The teacher looked at his class on Monday morning and announced that on Friday afternoon there would be a 2 kilometre race in which everyone was expected to participate.
Ben looked across the room and knew that he could beat anyone in the class. His only challenger was the slightly younger and smaller Eddie who had never defeated him, but consistently came second.
In fact, Ben was a very talented athlete who hadn’t been beaten in a race for four years.
Ben got home from school and told his parents about the race. With Friday so far away, he took it easy and didn’t go for a run that night.
Eddie got home, told his parents about the race. They asked him if he thought that he could win. Eddie shrugged his shoulders and expressed his doubts, knowing that Ben was a formidable opponent with much more natural running ability.
His parents responded, “He may seem more talented, but are you willing to train harder than him?”
Eddie immediately put his running shoes on and went out for a 2 kilometre run.
On Tuesday evening, when Ben got home it was raining, so he didn’t train.
Eddie got home and went for a run despite the rain.
On Wednesday evening, it was hot, so Ben decided not to train again.
Eddie got home and went for a run despite the heat.
On Thursday evening, Ben knew that the race was coming the next day, so he decided not to go for a run as he wanted to make sure that he didn’t tire himself out.
Eddie got home and went for a run anyway.
Friday came and the class went to the starting line.
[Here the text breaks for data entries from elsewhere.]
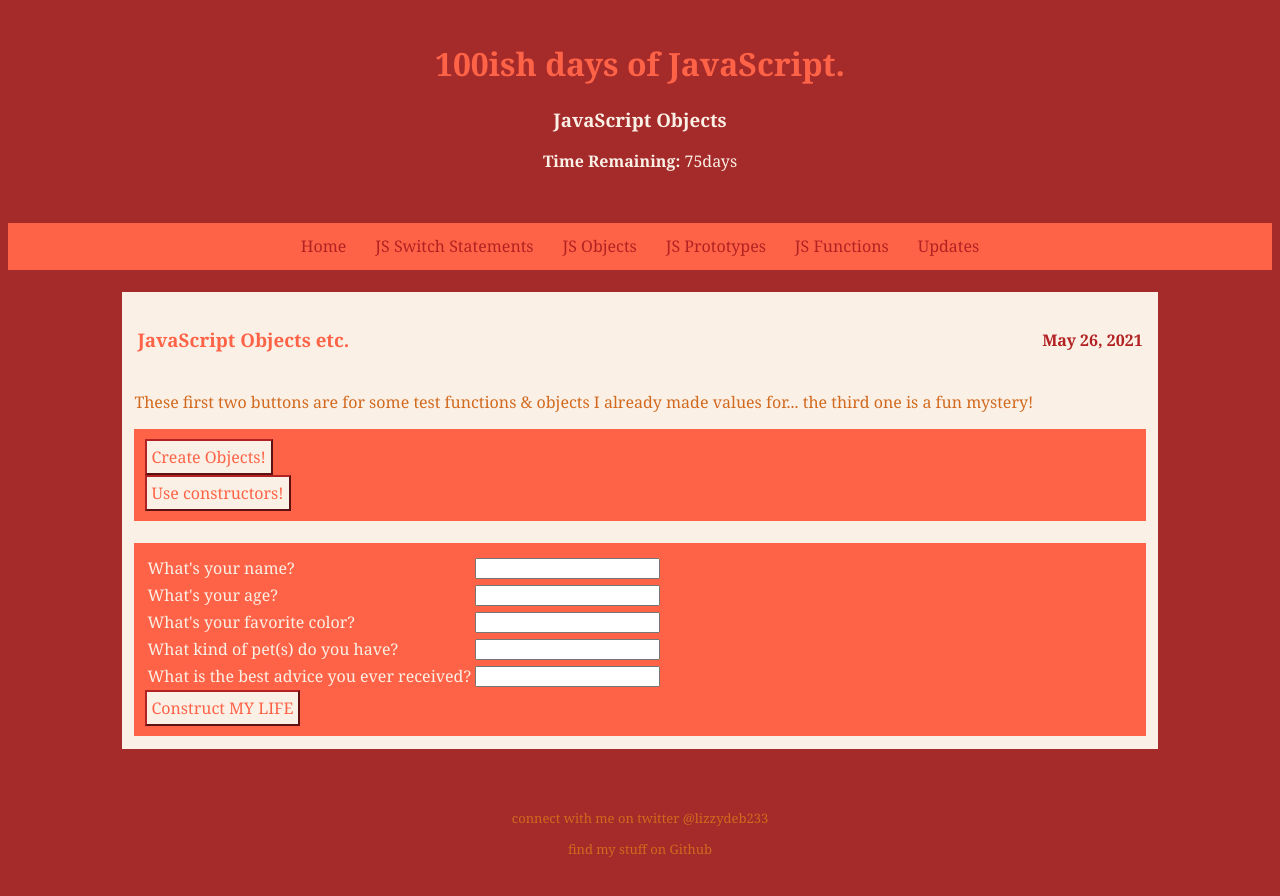
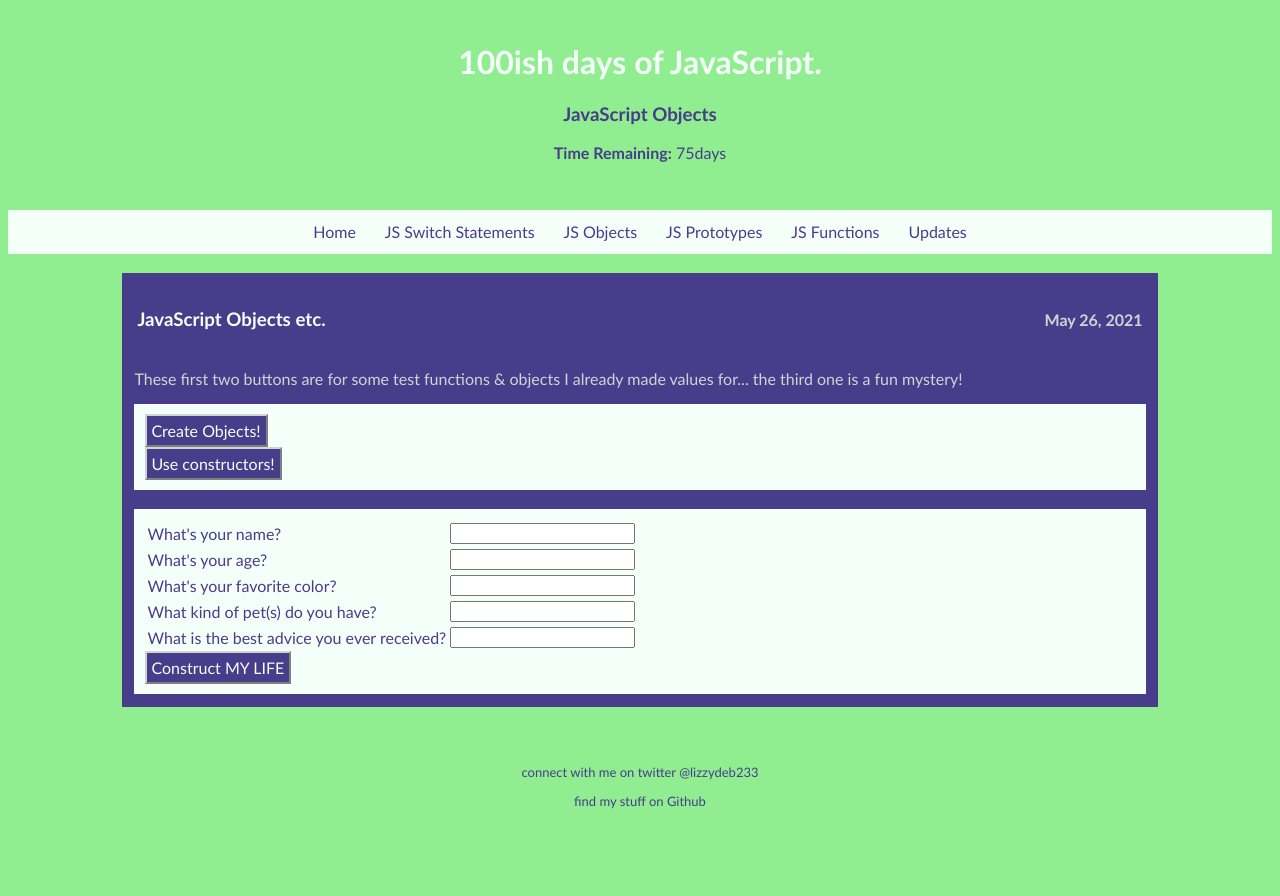
Before and after one commit to lizzyj233/100Days-JS, a website: page pages/objectsJS.html in a window 1280 px wide. After the commit the page ends 856 px from the top, so only its background shows below. Drawn offline with Linux system fonts and the light colour scheme.

Commit message:
changed colors

```diff
--- a/styles.css
+++ b/styles.css
@@ -2,62 +2,62 @@
 footer{padding: 2%;
     text-align: center;
     font-size: small;
-    color:chocolate;}
-footer a{color:chocolate;}
+    color:darkslateblue;}
+footer a{color:darkslateblue;}
 
-body{font-family: Georgia, 'Times New Roman', Times, serif;
-    background-color:brown }
+body{font-family: 'Gill Sans', 'Gill Sans MT', Calibri, 'Trebuchet MS', sans-serif;
+    background-color:lightgreen }
 
-a{color:tomato;
+a{color:mintcream;
     text-decoration: none;}
 
-h1{color:tomato;}
+h1{color:mintcream;}
 
 label{text-align: right;}
 
-table{color:linen;}
+table{color:darkslateblue;}
 
 /*Styles for classes*/
 /*Colored button to dark color on hover*/
 .button{
     position: relative;
     padding: .5%;
-    background-color: tomato;
-    color:linen;
-    border-color: firebrick;
+    background-color: mintcream;
+    color:darkslateblue;
+    border-color: lightgray;
     border-style: outset;
-    font-family: Georgia, 'Times New Roman', Times, serif;
+    font-family: 'Gill Sans', 'Gill Sans MT', Calibri, 'Trebuchet MS', sans-serif;
     font-size: medium;
 }
 .button:hover{
     position: relative;
     padding: .5%;
-    background-color: brown;
-    color:linen;
-    border-color: firebrick;
+    background-color: lightgreen;
+    color:darkslateblue;
+    border-color: lightgray;
     border-style: inset;
-    font-family: Georgia, 'Times New Roman', Times, serif;
+    font-family: 'Gill Sans', 'Gill Sans MT', Calibri, 'Trebuchet MS', sans-serif;
 }
 
 /*White button, to color on hover*/
 .button2{
     position: relative;
     padding: .5%;
-    background-color: linen;
-    color:tomato;
-    border-color: firebrick;
+    background-color: darkslateblue;
+    color:mintcream;
+    border-color: lightgray;
     border-style: outset;
-    font-family: Georgia, 'Times New Roman', Times, serif;
+    font-family: 'Gill Sans', 'Gill Sans MT', Calibri, 'Trebuchet MS', sans-serif;
     font-size: medium;
 }
 .button2:hover{
     position: relative;
     padding: .5%;
-    background-color: firebrick;
-    color:linen;
-    border-color: brown;
+    background-color: lightgray;
+    color:darkslateblue;
+    border-color: lightgreen;
     border-style: inset;
-    font-family: Georgia, 'Times New Roman', Times, serif;
+    font-family: 'Gill Sans', 'Gill Sans MT', Calibri, 'Trebuchet MS', sans-serif;
 }
 
 .navigation{
@@ -65,16 +65,16 @@ table{color:linen;}
     overflow: hidden;
     padding: 1%;
     text-align: center;
-    background-color:tomato;
+    background-color:mintcream;
 }
 .navigation a{
-    color: firebrick;
+    color: darkslateblue;
     text-decoration: none;
     padding: 1%;
 }
 .navigation a:hover{
-    color: chocolate;
-    background-color: firebrick;
+    color: lightgray;
+    background-color: darkslateblue;
     text-decoration: none;
     padding: 1%;
 }
@@ -87,7 +87,7 @@ table{color:linen;}
     display: block;
     margin-left: auto;
     margin-right: auto;
-    color:linen;}
+    color:darkslateblue;}
 
 .content-container {padding: 1%;
     width: 80%;
@@ -95,8 +95,8 @@ table{color:linen;}
     display: block;
     margin-left: auto;
     margin-right: auto;
-    color: chocolate;
-    background-color: linen;}
+    color: lightgray;
+    background-color: darkslateblue;}
 
 .subcontent-container {padding: 1%;
     width: 98%;
@@ -104,8 +104,8 @@ table{color:linen;}
     display: block;
     margin-left: auto;
     margin-right: auto;
-    color: linen;
-    background-color: tomato;}
+    color: darkslateblue;
+    background-color: mintcream;}
 
 /*ratings styles*/
 .ratings-container {padding: 1%;
@@ -114,19 +114,19 @@ table{color:linen;}
     display: block;
     margin-left: auto;
     margin-right: auto;
-    color: chocolate;
-    background-color: linen;
+    color: lightgray;
+    background-color: darkslateblue;
     font-size: small ;}
 .ratings-table{
-    color:chocolate;
+    color:lightgray;
     font-size:small;
 }
 
 
 /*post styles*/
-.post-title{color:tomato;
+.post-title{color:mintcream;
 text-align: left}
-.post-date{color:firebrick;
+.post-date{color:lightgray;
 text-align:right}
 .post-header-table{
     width: 100%;
```
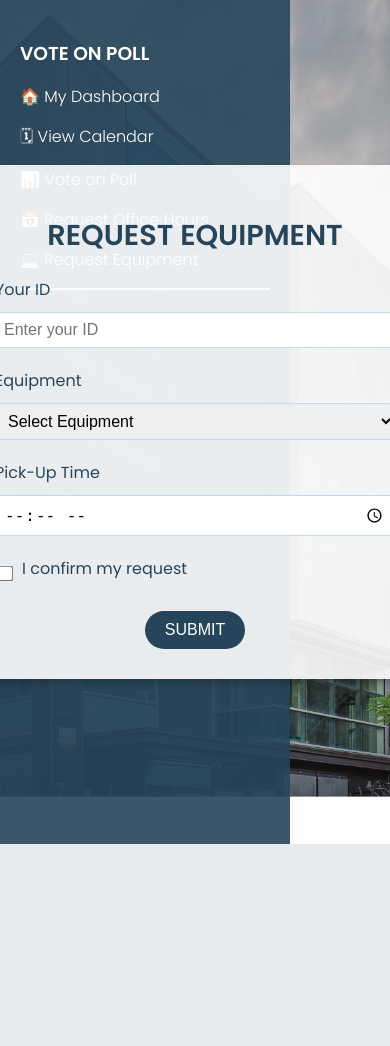
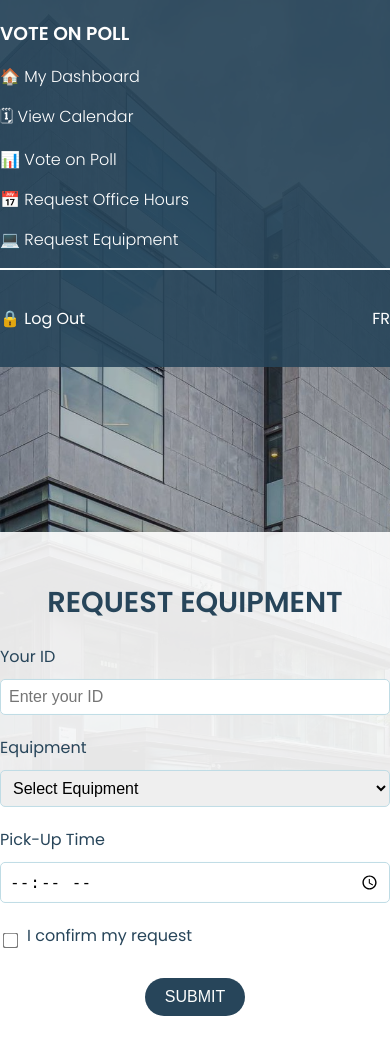
Before and after one commit to montmorency3/SOCS-WEBSITE, a PHP site: page /RequestEquiptment.html in a window 390 px wide; the page is wider, and only the part inside the window is pictured. Before the commit the page ends 844 px from the top of that part, so only its background shows below. Run offline with PHP 8.4, Linux system fonts and the light colour scheme.

Commit message:
responsvienss + styling

```diff
--- a/private/RequestEquiptment.html
+++ b/private/RequestEquiptment.html
@@ -107,7 +107,7 @@
       /* Centering the container */
       position: absolute;
       top: 50%;
-      left: 50%;
+      left: 65%;
       transform: translate(-50%, -50%);
 
       text-align: center;
@@ -166,6 +166,22 @@
     .submit-btn:hover {
       background-color: #77A9B2;
     }
+
+      /* Responsive Design */
+  @media (max-width: 768px) {
+    .sidebar {
+      width: 100%; /* Sidebar takes full width on smaller screens */
+      height: auto; /* Adjust height to fit content */
+      position: relative; /* Sidebar stacks above the equipment container */
+    }
+
+    .equipment-container {
+      width: 100%; /* Take full width on small screens */
+      left: 50%;
+      position: relative; /* Stack below the sidebar */
+    }
+  }
+</style>
   </style>
 </head>
 
--- a/private/assets/css/private.css
+++ b/private/assets/css/private.css
@@ -3,3 +3,11 @@
     float:right;
     color:white;
 }
+
+@media (max-width: 768px) {
+
+    .sidebar {
+        padding: 0 !important;
+        margin: 0 !important;
+      }
+}
```
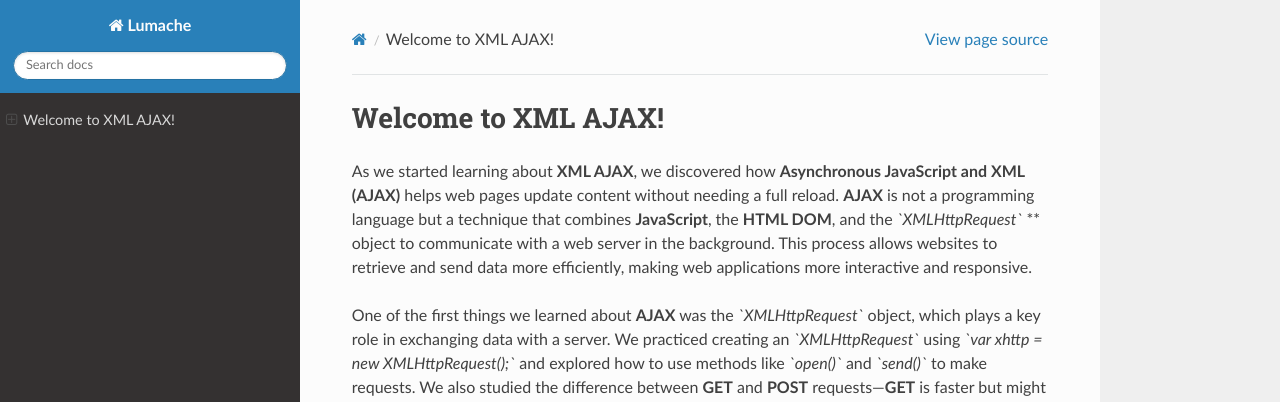
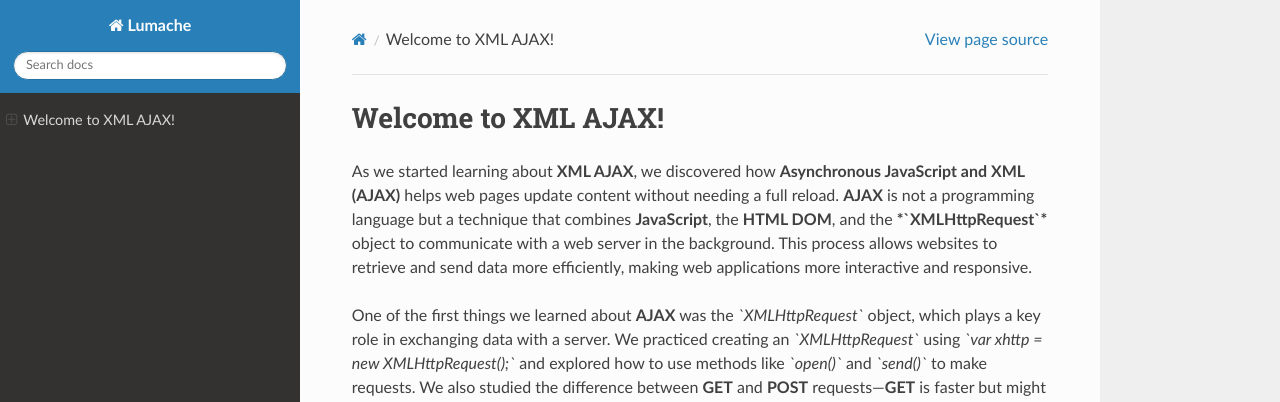
Before and after one commit to riah89294/xml-tutorial, a Sphinx documentation site: the page built from docs/source/xml_ajax.rst, in a window 1280 px wide and 900 px high. Shown: the top 402 px of the window. Built offline with Sphinx 7.4.7 and the Read the Docs theme 3.1.0, drawn with Linux system fonts in a browser that asks for light colours; pages that are not in the unit, such as notebooks, are missing from menus.

```diff
--- a/docs/source/xml_ajax.rst
+++ b/docs/source/xml_ajax.rst
@@ -1,6 +1,7 @@
 Welcome to XML AJAX!
 =====================
-As we started learning about **XML AJAX**, we discovered how **Asynchronous JavaScript and XML (AJAX)** helps web pages update content without needing a full reload. **AJAX** is not a programming language but a technique that combines **JavaScript**, the **HTML DOM**, and the *`XMLHttpRequest`* ** object to communicate with a web server in the background. This process allows websites to retrieve and send data more efficiently, making web applications more interactive and responsive.
+As we started learning about **XML AJAX**, we discovered how **Asynchronous JavaScript and XML (AJAX)** helps web pages update content without needing a full reload. **AJAX** is not a programming language but a technique that combines **JavaScript**, the **HTML DOM**, and the
+***`XMLHttpRequest`*** object to communicate with a web server in the background. This process allows websites to retrieve and send data more efficiently, making web applications more interactive and responsive.
 
 One of the first things we learned about **AJAX** was the *`XMLHttpRequest`* object, which plays a key role in exchanging data with a server. We practiced creating an *`XMLHttpRequest`* using *`var xhttp = new XMLHttpRequest();`* and explored how to use methods like *`open()`* and *`send()`* to make requests. We also studied the difference between **GET** and **POST** requests—**GET** is faster but might retrieve cached data, while **POST** is better for sending sensitive or larger data.
 
```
Ben looked down the line and knew that he had the talent to beat everyone else.
Eddie looked down the line and was confident that he had done the work to get his first ever win.
Ben looked at Eddie and winked arrogantly.
Disconcertingly, Eddie confidently winked back.
The race started and Ben immediately went to the front with Eddie close behind him.
Halfway through the race, Ben surged and tried to speed up and Eddie stayed on his shoulder.
With only 500 metres to go, Ben tried to speed up again, but he didn’t have the pace to burn off his classmate and with only 200 metres to go, Eddie sprinted past and won comfortably.
As they slowly regained their breath, Ben looked at Eddie and remarked, “I don’t understand how you won, I’ve always been faster than you.”
Eddie beamed and replied, “Yes, but I worked harder.”
I believe that everyone is talented at something and that includes you.
There is something that you’re naturally good at and have an affinity for.
But don’t fall for the trap of relying on your natural ability to be successful, because talent can only get you so far.
Writer Stephen King once said, “Talent is cheaper than table salt. What separates the talented individual from the successful one is a lot of hard work.”
I’ve seen too many people stand out from the crowd because they have a certain skill that they were born with, but come back to the pack because they didn’t do the work to fully develop their God-given gifts.
If you really want to maximise your potential, you need to do the grunt work behind closed doors to turn your capabilities into elite level skill.
Why should you bother?
Because as Leo Buscaglia said, “Our talents are the gift that God gives to us… What we make of our talents is our gift back to God!”